Task to carry out ::
State how many lines in these records contain the word "https", and nothing else.

Data to use ::
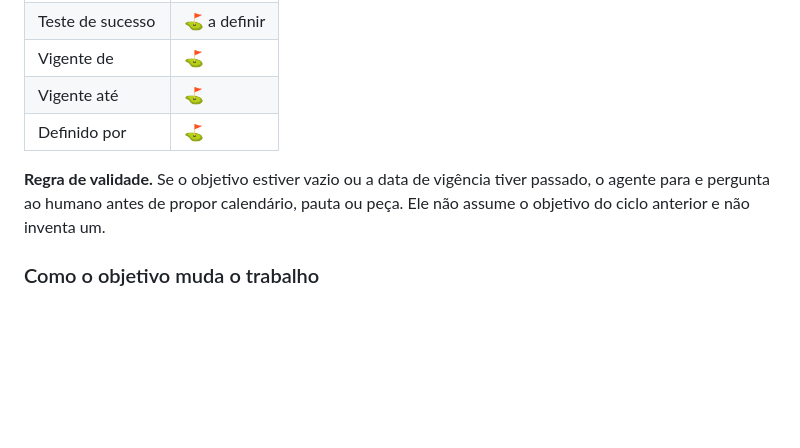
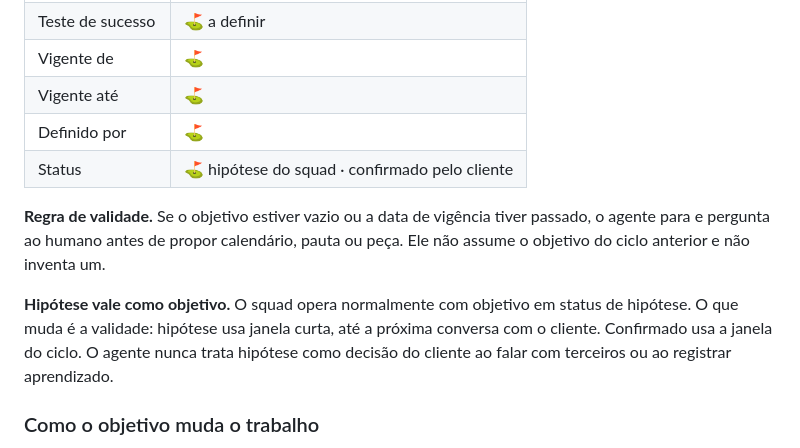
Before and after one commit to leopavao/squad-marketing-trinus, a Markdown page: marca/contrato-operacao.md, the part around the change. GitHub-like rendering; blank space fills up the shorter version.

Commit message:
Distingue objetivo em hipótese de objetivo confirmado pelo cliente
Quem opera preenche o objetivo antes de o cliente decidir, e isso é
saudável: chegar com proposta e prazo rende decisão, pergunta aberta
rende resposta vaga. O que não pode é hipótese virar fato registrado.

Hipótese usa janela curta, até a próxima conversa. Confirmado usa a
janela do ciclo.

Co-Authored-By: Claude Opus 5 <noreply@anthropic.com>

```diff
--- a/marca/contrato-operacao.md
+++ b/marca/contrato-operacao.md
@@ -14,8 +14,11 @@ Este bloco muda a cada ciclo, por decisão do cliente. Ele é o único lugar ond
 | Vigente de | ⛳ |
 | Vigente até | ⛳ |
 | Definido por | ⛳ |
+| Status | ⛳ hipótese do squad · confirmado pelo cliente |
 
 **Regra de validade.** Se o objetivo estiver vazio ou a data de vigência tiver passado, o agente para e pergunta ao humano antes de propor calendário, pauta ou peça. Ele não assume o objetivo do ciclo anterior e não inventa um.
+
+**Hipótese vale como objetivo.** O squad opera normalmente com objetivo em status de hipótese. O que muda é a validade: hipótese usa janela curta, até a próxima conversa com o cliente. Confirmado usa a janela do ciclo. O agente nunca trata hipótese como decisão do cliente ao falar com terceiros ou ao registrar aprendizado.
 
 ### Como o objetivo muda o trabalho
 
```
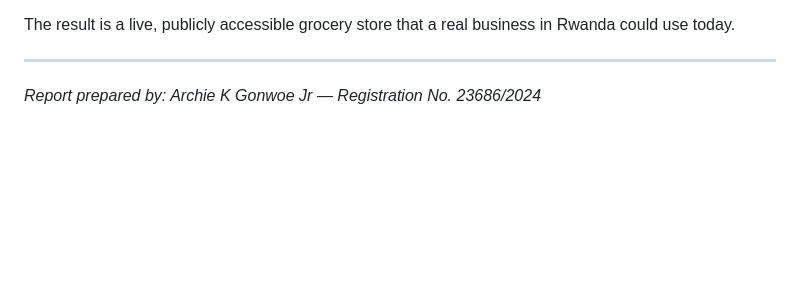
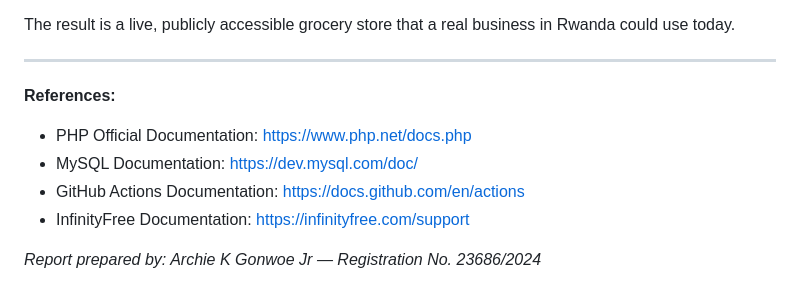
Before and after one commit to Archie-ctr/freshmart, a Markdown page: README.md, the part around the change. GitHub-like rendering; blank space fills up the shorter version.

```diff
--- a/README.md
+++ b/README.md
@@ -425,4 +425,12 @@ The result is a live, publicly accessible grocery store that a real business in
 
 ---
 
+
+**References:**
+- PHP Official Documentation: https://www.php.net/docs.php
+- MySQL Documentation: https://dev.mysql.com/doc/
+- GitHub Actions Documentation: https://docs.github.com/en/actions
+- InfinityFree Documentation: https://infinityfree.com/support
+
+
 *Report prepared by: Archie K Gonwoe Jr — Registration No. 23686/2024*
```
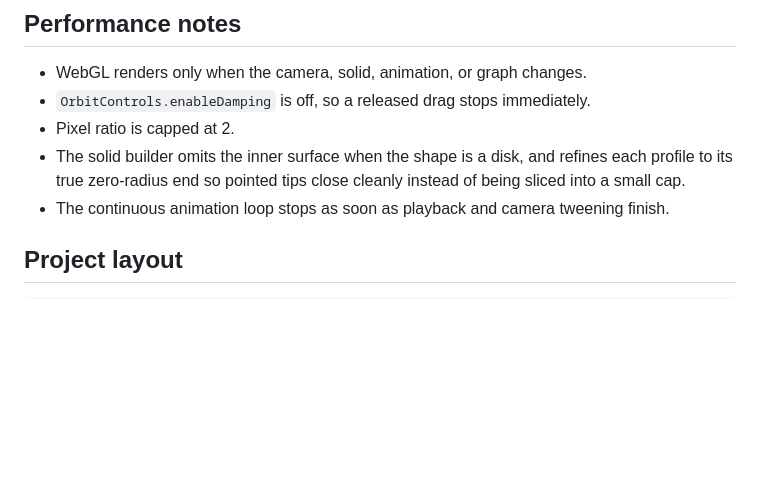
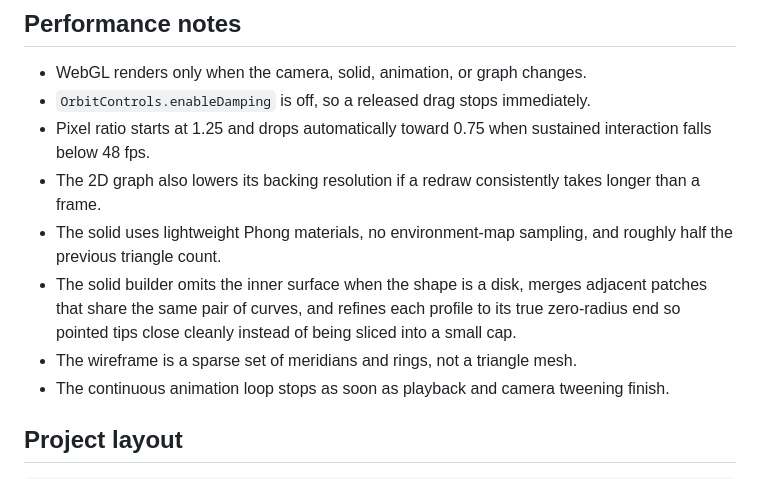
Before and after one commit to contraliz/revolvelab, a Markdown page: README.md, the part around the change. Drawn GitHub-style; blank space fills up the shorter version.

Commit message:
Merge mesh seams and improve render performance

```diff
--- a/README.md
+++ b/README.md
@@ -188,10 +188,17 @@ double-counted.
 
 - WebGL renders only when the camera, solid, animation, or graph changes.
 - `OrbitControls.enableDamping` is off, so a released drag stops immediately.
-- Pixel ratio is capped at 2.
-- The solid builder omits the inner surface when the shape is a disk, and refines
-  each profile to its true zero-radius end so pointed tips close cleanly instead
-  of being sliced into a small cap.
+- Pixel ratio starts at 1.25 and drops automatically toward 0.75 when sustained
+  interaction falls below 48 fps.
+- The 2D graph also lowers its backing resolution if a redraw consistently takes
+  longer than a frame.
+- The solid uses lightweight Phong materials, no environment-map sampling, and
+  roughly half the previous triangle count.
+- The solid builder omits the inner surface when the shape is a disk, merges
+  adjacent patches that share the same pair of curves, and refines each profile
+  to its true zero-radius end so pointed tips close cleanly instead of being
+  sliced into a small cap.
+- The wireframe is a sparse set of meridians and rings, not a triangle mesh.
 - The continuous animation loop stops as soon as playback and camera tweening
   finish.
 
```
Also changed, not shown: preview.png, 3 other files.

==

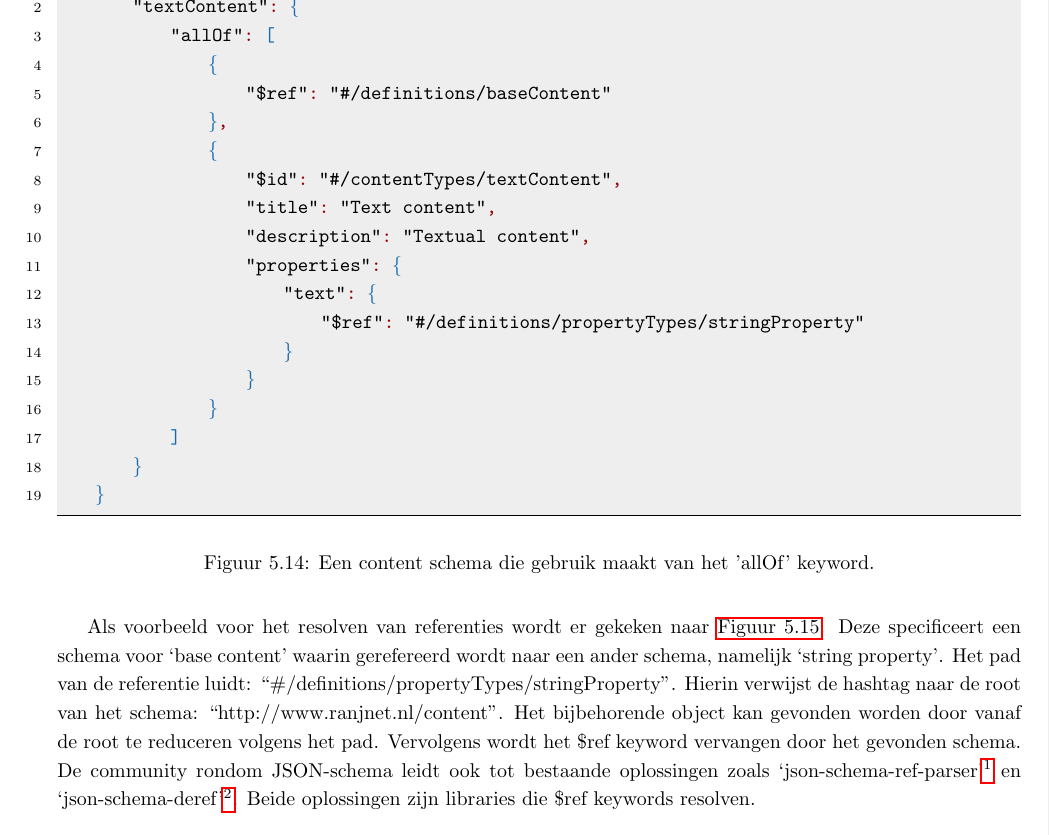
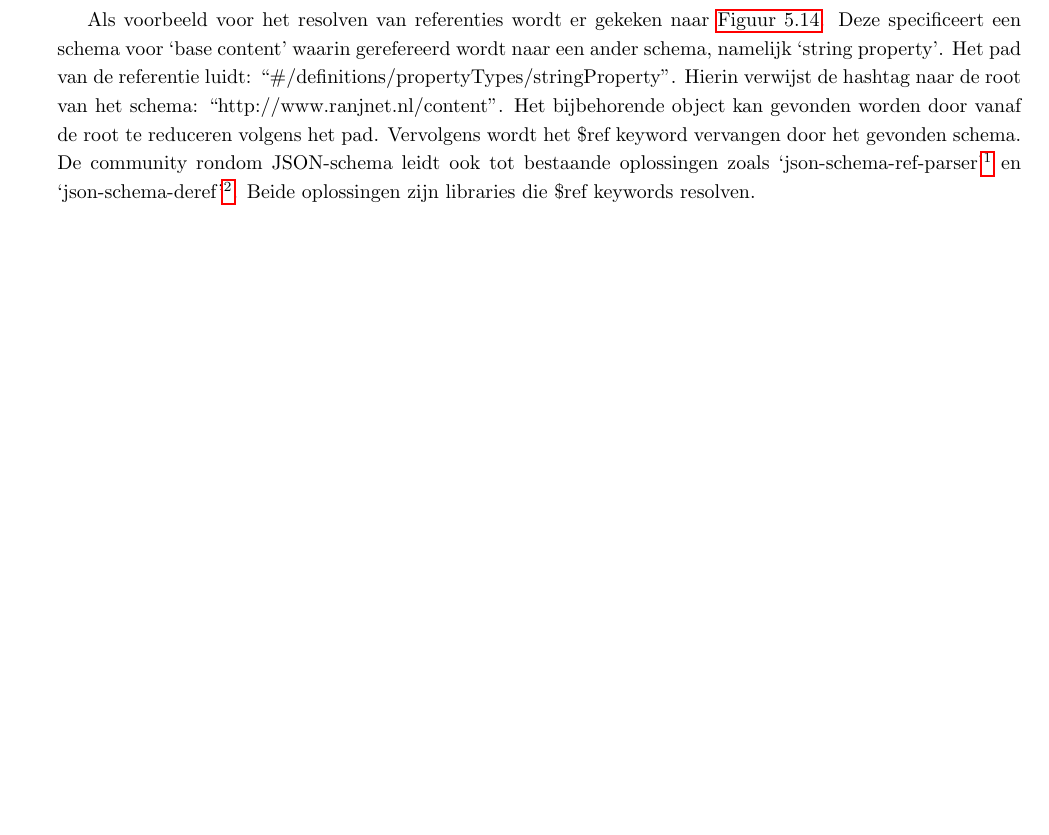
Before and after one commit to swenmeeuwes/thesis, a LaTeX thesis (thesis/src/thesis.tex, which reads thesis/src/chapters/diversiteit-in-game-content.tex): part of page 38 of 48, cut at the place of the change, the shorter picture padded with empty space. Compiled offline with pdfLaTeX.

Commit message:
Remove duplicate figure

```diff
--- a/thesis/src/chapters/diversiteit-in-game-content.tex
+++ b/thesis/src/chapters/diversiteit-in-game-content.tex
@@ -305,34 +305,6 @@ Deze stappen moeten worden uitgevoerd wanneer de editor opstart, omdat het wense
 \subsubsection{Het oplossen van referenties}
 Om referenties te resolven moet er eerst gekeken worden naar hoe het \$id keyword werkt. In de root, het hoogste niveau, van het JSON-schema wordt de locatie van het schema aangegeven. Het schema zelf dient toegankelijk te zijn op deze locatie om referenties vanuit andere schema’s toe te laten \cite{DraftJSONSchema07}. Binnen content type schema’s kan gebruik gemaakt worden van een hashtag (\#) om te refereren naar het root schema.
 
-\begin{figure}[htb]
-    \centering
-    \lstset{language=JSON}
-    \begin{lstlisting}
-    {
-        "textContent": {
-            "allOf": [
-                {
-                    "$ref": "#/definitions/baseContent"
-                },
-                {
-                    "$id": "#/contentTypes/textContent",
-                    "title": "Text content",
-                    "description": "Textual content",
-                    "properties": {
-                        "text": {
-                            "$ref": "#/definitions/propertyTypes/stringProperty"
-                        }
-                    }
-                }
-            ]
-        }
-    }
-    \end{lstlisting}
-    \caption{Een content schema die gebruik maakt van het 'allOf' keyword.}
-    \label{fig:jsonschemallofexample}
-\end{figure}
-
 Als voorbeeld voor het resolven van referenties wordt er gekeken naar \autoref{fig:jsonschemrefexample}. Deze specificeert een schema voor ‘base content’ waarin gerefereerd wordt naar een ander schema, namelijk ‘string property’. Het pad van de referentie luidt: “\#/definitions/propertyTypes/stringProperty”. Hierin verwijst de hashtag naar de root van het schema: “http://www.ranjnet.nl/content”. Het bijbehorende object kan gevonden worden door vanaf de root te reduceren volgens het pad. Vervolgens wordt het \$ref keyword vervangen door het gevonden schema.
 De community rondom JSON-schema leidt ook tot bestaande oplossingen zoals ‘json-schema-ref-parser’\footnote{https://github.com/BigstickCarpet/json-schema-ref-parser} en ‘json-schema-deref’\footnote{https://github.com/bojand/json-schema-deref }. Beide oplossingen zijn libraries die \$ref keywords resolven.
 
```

Exercise output ::
5